Monday, July 29, 2002

Ode to the Headless Horseman

I did request to be last in this Consanguinity Lecture Series because I knew that a horror movie at 10am would run everybody off... The idea for this programming came, oddly enough, from an essay of mine that John Sledge published on the Mobile Register's Sunday Bookpage a couple months ago, and, to follow the analepse even further, the idea for that essay was born of a conversation I had about the movie O Brother, Where Art Thou? which is supposedly based on the Odyssey. "Loosely based" is I think the operative phrase.

So that begs a question -- Loosely Based -- what should that mean in terms of converting stories in books to stories in movies, and why should it be a good thing? The idea I tried to put across in the article is that Books and Movies are two different types of storytelling, using different languages.

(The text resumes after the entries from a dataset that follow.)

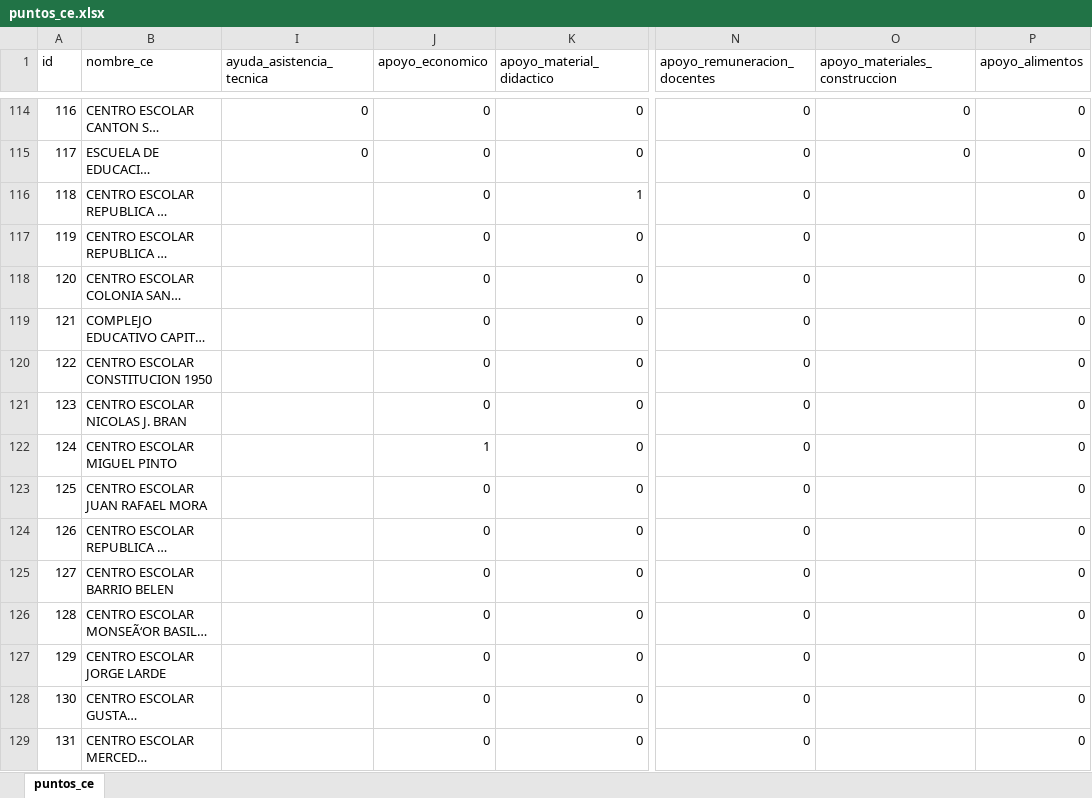
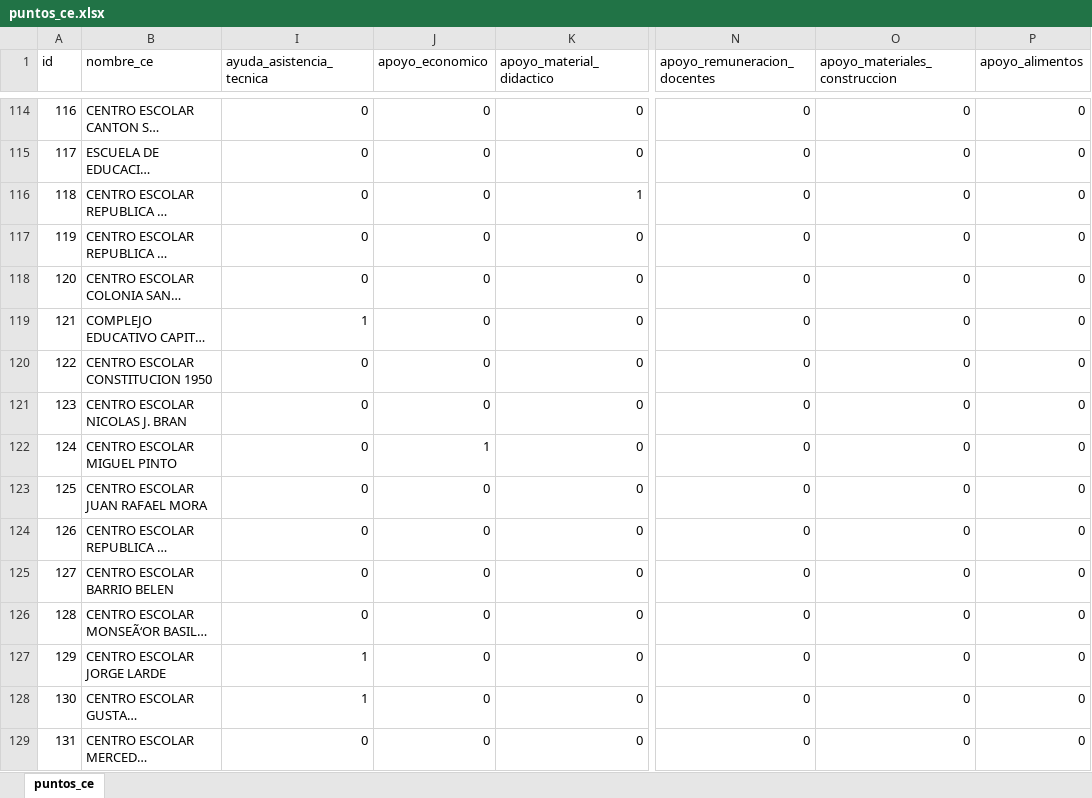
Before and after one commit to JPablo1997/Proyecto_GIS, an Excel workbook: puntos_ce.xlsx, sheet puntos_ce, drawn as a sheet; only a part is shown, gaps mark what is left out; long unchanged cells end in …; values as stored, in another font and other column widths than the file's, no borders; the diff covers the shown part only; the diff names each change by its address in the sheet, - before the commit and + after, or states it on an @@ line.

Commit message:
Agregando tipos de ayuda faltantes

```diff
--- a/puntos_ce.xlsx (sheet puntos_ce)
+++ b/puntos_ce.xlsx (sheet puntos_ce)
-I116:I118 (ayuda_asistencia_tecnica): (empty)
+I116:I118 (ayuda_asistencia_tecnica): 0
-O116:O129 (apoyo_materiales_construccion): (empty)
+O116:O129 (apoyo_materiales_construccion): 0
-I119 (ayuda_asistencia_tecnica): (empty)
+I119 (ayuda_asistencia_tecnica): 1
-I120:I126 (ayuda_asistencia_tecnica): (empty)
+I120:I126 (ayuda_asistencia_tecnica): 0
-I127:I128 (ayuda_asistencia_tecnica): (empty)
+I127:I128 (ayuda_asistencia_tecnica): 1
-I129 (ayuda_asistencia_tecnica): (empty)
+I129 (ayuda_asistencia_tecnica): 0
```
Also changed, not shown: 124 edited cells elsewhere in this sheet.
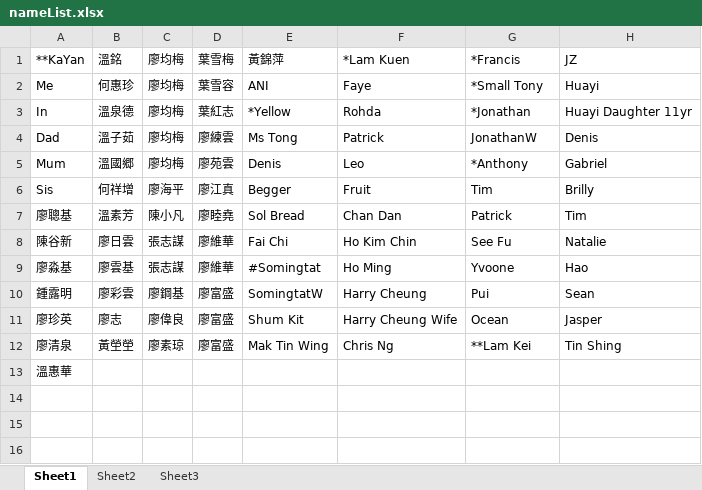
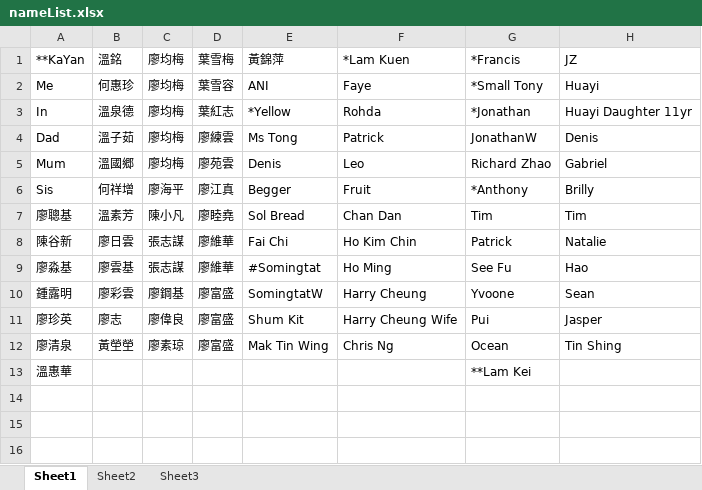
Before and after one commit to kenwkliu/ideas, an Excel workbook: nameList.xlsx, sheet Sheet1, drawn as a sheet; only a part is shown; values as stored, in another font and other column widths than the file's, no borders; the diff names each change by its address in the sheet, - before the commit and + after, or states it on an @@ line.

Commit message:
Add files via upload

```diff
--- a/nameList.xlsx (sheet Sheet1)
+++ b/nameList.xlsx (sheet Sheet1)
-G5: *Anthony
+G5: Richard Zhao
-G6: Tim
+G6: *Anthony
-G7: Patrick
+G7: Tim
-G8: See Fu
+G8: Patrick
-G9: Yvoone
+G9: See Fu
-G10: Pui
+G10: Yvoone
-G11: Ocean
+G11: Pui
-G12: **Lam Kei
+G12: Ocean
-G13: (empty)
+G13: **Lam Kei
```
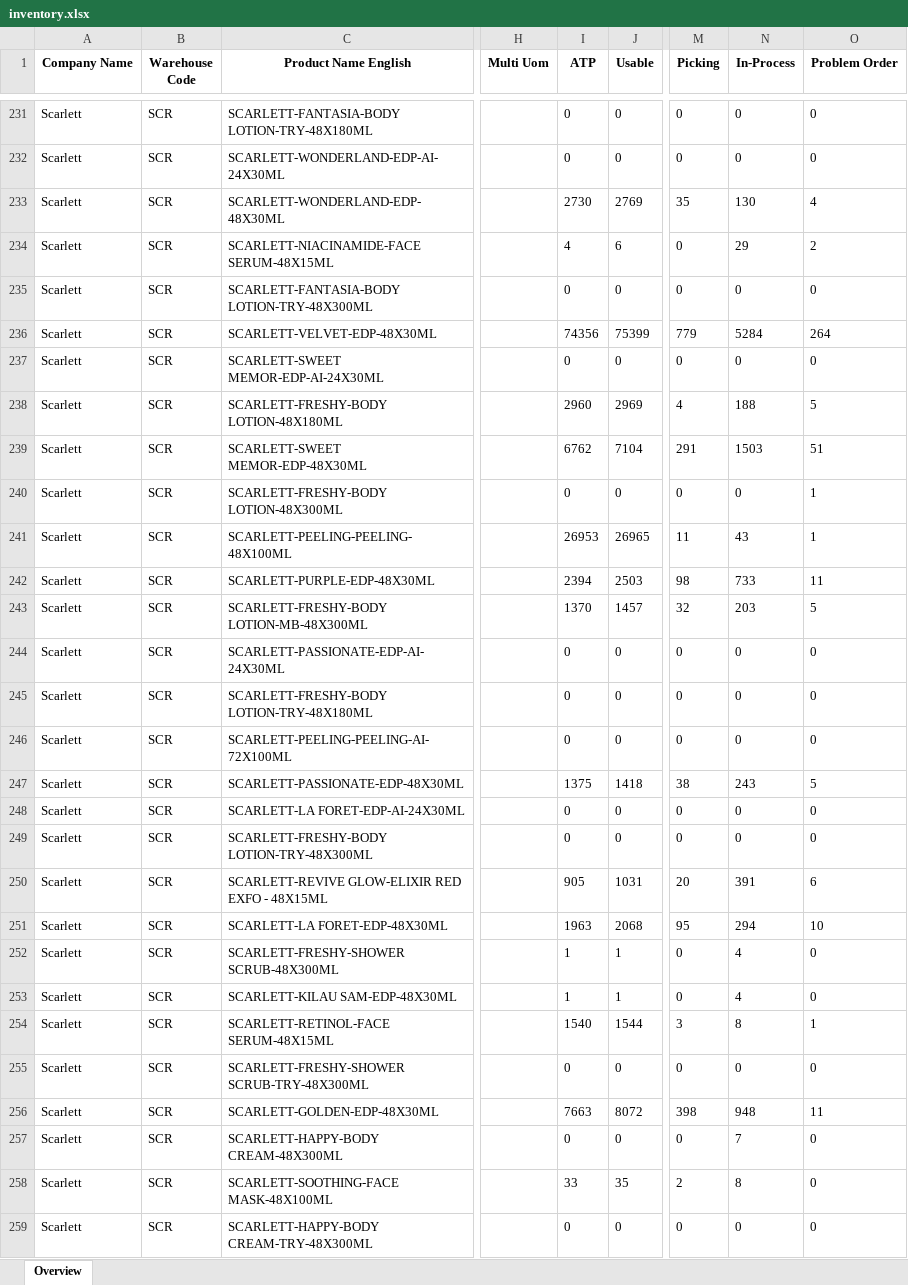
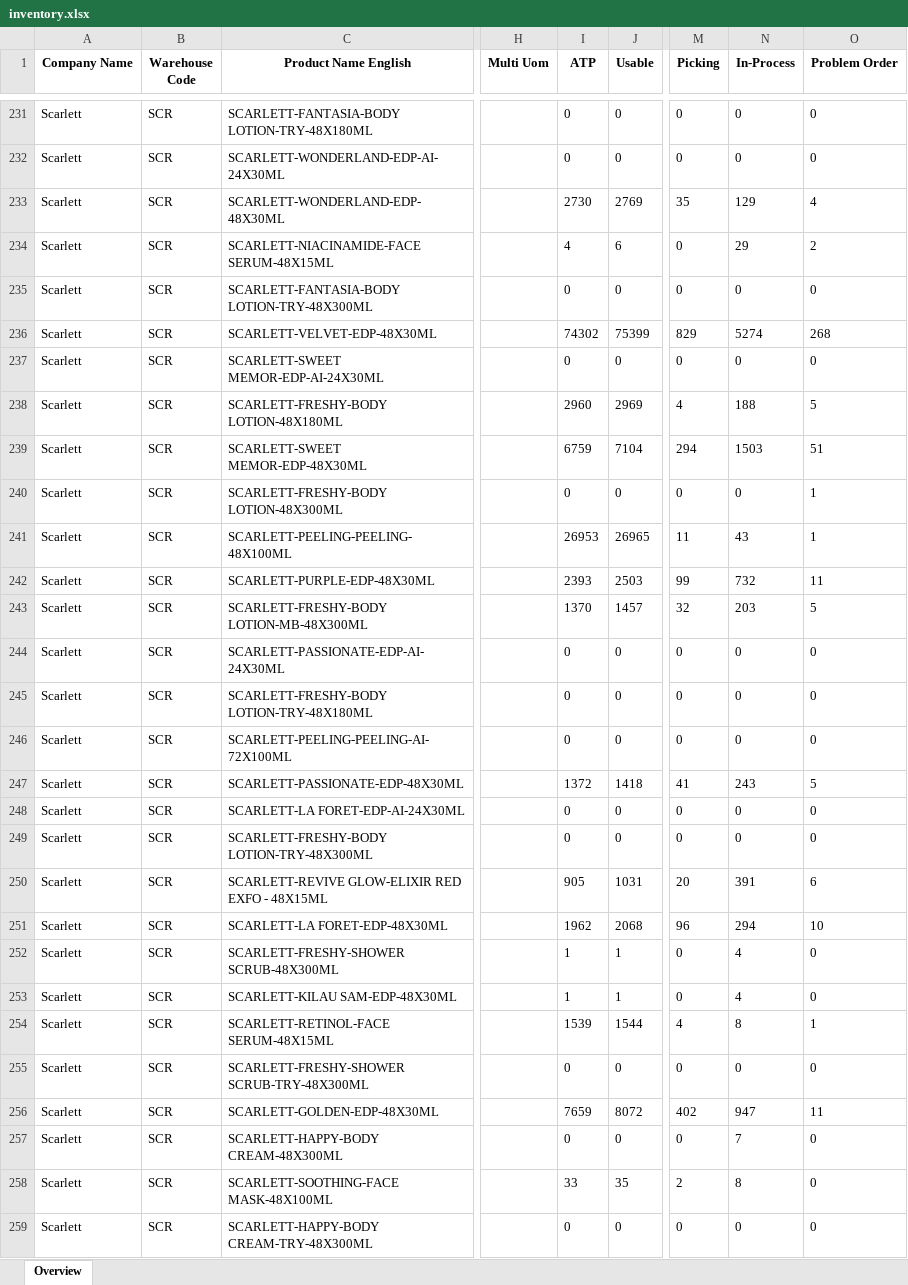
Before and after one commit to Arianfirm/scarlett-daily-order-dashboard-Marketplace, an Excel workbook: data/inventory.xlsx, sheet Overview, drawn as a sheet; only a part is shown, gaps mark what is left out; values as stored, in another font and other column widths than the file's, no borders; the diff covers the shown part only; the diff names each change by its address in the sheet, - before the commit and + after, or states it on an @@ line.

```diff
--- a/data/inventory.xlsx (sheet Overview)
+++ b/data/inventory.xlsx (sheet Overview)
-N233 (In-Process): 130
+N233 (In-Process): 129
-I236 (ATP): 74356
+I236 (ATP): 74302
-M236 (Picking): 779
+M236 (Picking): 829
-N236 (In-Process): 5284
+N236 (In-Process): 5274
-O236 (Problem Order): 264
+O236 (Problem Order): 268
-I239 (ATP): 6762
+I239 (ATP): 6759
-M239 (Picking): 291
+M239 (Picking): 294
-I242 (ATP): 2394
+I242 (ATP): 2393
-M242 (Picking): 98
+M242 (Picking): 99
-N242 (In-Process): 733
+N242 (In-Process): 732
-I247 (ATP): 1375
+I247 (ATP): 1372
-M247 (Picking): 38
+M247 (Picking): 41
-I251 (ATP): 1963
+I251 (ATP): 1962
-M251 (Picking): 95
+M251 (Picking): 96
-I254 (ATP): 1540
+I254 (ATP): 1539
-M254 (Picking): 3
+M254 (Picking): 4
-I256 (ATP): 7663
+I256 (ATP): 7659
-M256 (Picking): 398
+M256 (Picking): 402
-N256 (In-Process): 948
+N256 (In-Process): 947
```
Also changed, not shown: 101 edited cells elsewhere in this sheet, 4 other files.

Words in books seep into consciousness and memory, they play upon what we've experienced and felt. Movies do the same thing, but the language of icons and images, as opposed to words, is more immediate. With movies, we're given the experience. Now, I'm not saying one form of storytelling is better or more legitimate than the other. (I can be a Snobbish Reader -- I've worked among books for the past twelve years, in bookshops and in libraries. But I love movies too.) After 100+ years, movies have certainly established themselves as an artful form of storytelling. What I'm saying is that it seems to me, because I so often hear the phrase The Book Was Better, that these two essentially different forms of storytelling are being unfairly, if commonly, compared.

So there are two regions of responsibility for avoiding this. One is on the head of the Reader, and one is on the head of the Filmmaker. As Readers, we have to let go of our preconceived notions about the way our favorite stories are told on the page. By proxy, when we read stories, they become ours -- we fill in the holes left by the writer with our own images, the characters look like ourselves or our friends (or -- gasp! -- our favorite actors), the locations are our favorite places, real or imagined. The way the characters are revealed to us, through their own memories and reflections and interior monologues -- all the things that make us feel that we personally know these characters -- these things are impossible with film (unless the filmmaker resorts to a cheesy voice-over narrative, which makes everything sound like it was written by Mickey Spillane).

For their part, the Filmmakers must recognize this and move on with what's best for the Story (with a capital S), no matter what their source material, be it a book or a play or a picture, or even some form of stationary art -- anything that carries a narrative idea. I think it was Marshall McCluhan who said of TV and movies that in their pure form, you should be able to take away dialogue and sound, plug up your ears and still be able to interpret the action and follow the story, which ought to be told in an entirely visual way. But of course, we rely on dialogue and language even in movies, since that's our primary form of communication in daily life, so maybe that's where some of the confusion is so easily brought to bear. At any rate, I think Filmmakers should bear that in mind, and strive to create something new, and not have us expect exactly the same of their films, because in doing so they are doomed to fail. And we are doomed to be disappointed, if we don't allow them to create something new, and to accept the film on it's own terms.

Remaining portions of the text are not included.